Pictures aside, print all of the data below exactly as written.

(Records from a data collection)

- - - -

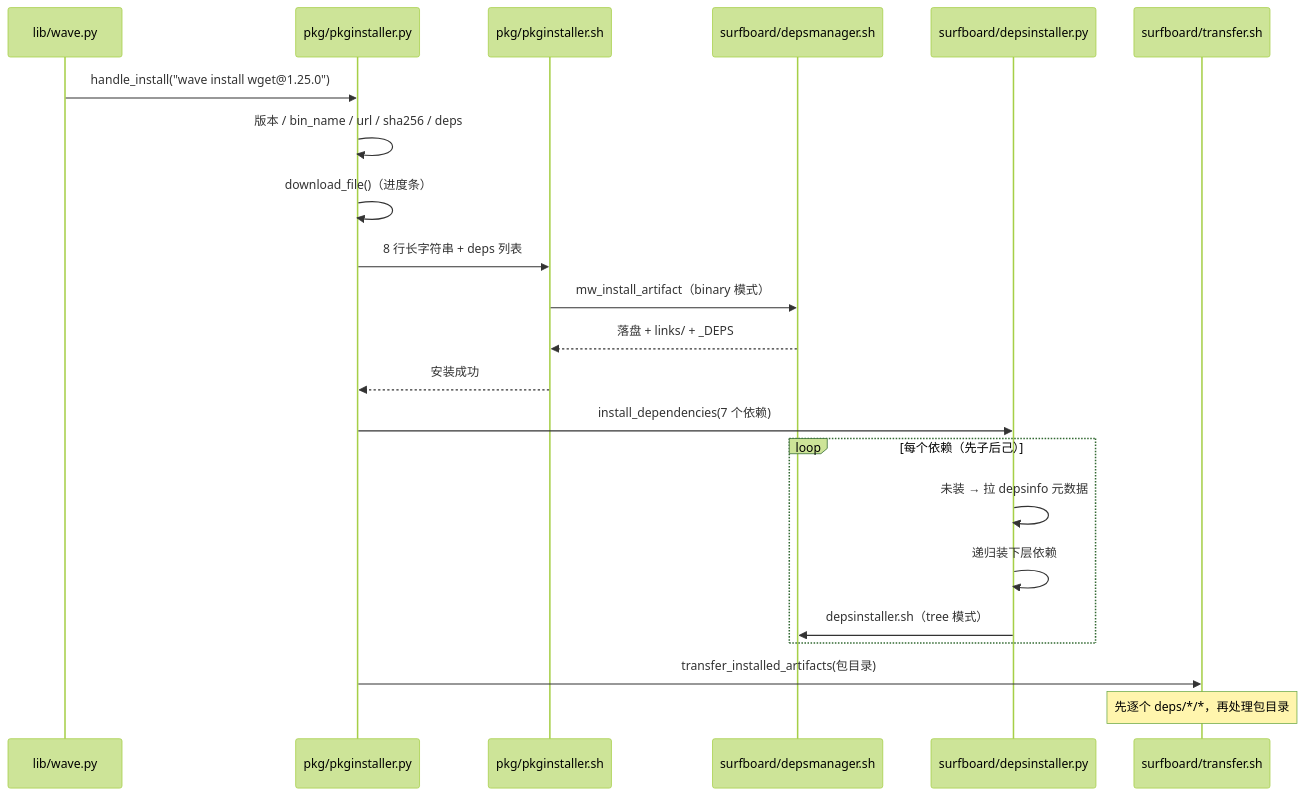
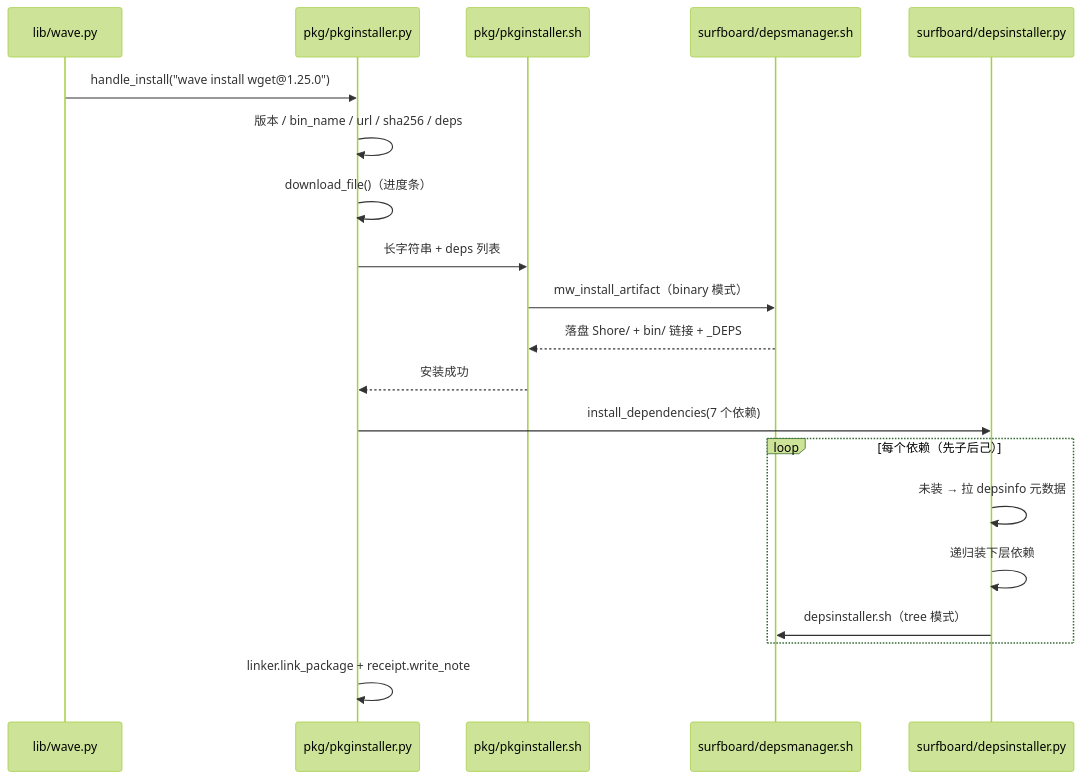
The diagram in docs/PROJECT_CONTEXT.md (SummerwaveOrg/Summerwave), drawn with Mermaid (forest theme) before and after one commit. The commit also changed other lines of this file and 52 other files, not shown here.

First line of the commit message:
清理过时注释与残留引用：links/ → bin/、pkginfo_<arch> → pkginfo + 瓶子标签、VERSION.json → var/config.sh

````diff
--- a/docs/PROJECT_CONTEXT.md
+++ b/docs/PROJECT_CONTEXT.md
@@ -273,25 +282,23 @@
 ```mermaid
 sequenceDiagram
     participant W as lib/wave.py
     participant P as pkg/pkginstaller.py
     participant S as pkg/pkginstaller.sh
     participant M as surfboard/depsmanager.sh
     participant D as surfboard/depsinstaller.py
-    participant X as surfboard/transfer.sh
 
     W->>P: handle_install("wave install wget@1.25.0")
     P->>P: 版本 / bin_name / url / sha256 / deps
     P->>P: download_file()（进度条）
-    P->>S: 8 行长字符串 + deps 列表
+    P->>S: 长字符串 + deps 列表
     S->>M: mw_install_artifact（binary 模式）
-    M-->>S: 落盘 + links/ + _DEPS
+    M-->>S: 落盘 Shore/ + bin/ 链接 + _DEPS
     S-->>P: 安装成功
     P->>D: install_dependencies(7 个依赖)
     loop 每个依赖（先子后己）
         D->>D: 未装 → 拉 depsinfo 元数据
         D->>D: 递归装下层依赖
         D->>M: depsinstaller.sh（tree 模式）
     end
-    P->>X: transfer_installed_artifacts(包目录)
-    Note over X: 先逐个 deps/*/*，再处理包目录
+    P->>P: linker.link_package + receipt.write_note
 ```
````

- - - -

■ Written reply ■
The diagram in docs/PROJECT_CONTEXT.md (SummerwaveOrg/Summerwave), drawn with Mermaid (forest theme) before and after one commit. The commit also changed other lines of this file and 52 other files, not shown here.

First line of the commit message:
清理过时注释与残留引用：links/ → bin/、pkginfo_<arch> → pkginfo + 瓶子标签、VERSION.json → var/config.sh

````diff
--- a/docs/PROJECT_CONTEXT.md
+++ b/docs/PROJECT_CONTEXT.md
@@ -273,25 +282,23 @@
 ```mermaid
 sequenceDiagram
     participant W as lib/wave.py
     participant P as pkg/pkginstaller.py
     participant S as pkg/pkginstaller.sh
     participant M as surfboard/depsmanager.sh
     participant D as surfboard/depsinstaller.py
-    participant X as surfboard/transfer.sh
 
     W->>P: handle_install("wave install wget@1.25.0")
     P->>P: 版本 / bin_name / url / sha256 / deps
     P->>P: download_file()（进度条）
-    P->>S: 8 行长字符串 + deps 列表
+    P->>S: 长字符串 + deps 列表
     S->>M: mw_install_artifact（binary 模式）
-    M-->>S: 落盘 + links/ + _DEPS
+    M-->>S: 落盘 Shore/ + bin/ 链接 + _DEPS
     S-->>P: 安装成功
     P->>D: install_dependencies(7 个依赖)
     loop 每个依赖（先子后己）
         D->>D: 未装 → 拉 depsinfo 元数据
         D->>D: 递归装下层依赖
         D->>M: depsinstaller.sh（tree 模式）
     end
-    P->>X: transfer_installed_artifacts(包目录)
-    Note over X: 先逐个 deps/*/*，再处理包目录
+    P->>P: linker.link_package + receipt.write_note
 ```
````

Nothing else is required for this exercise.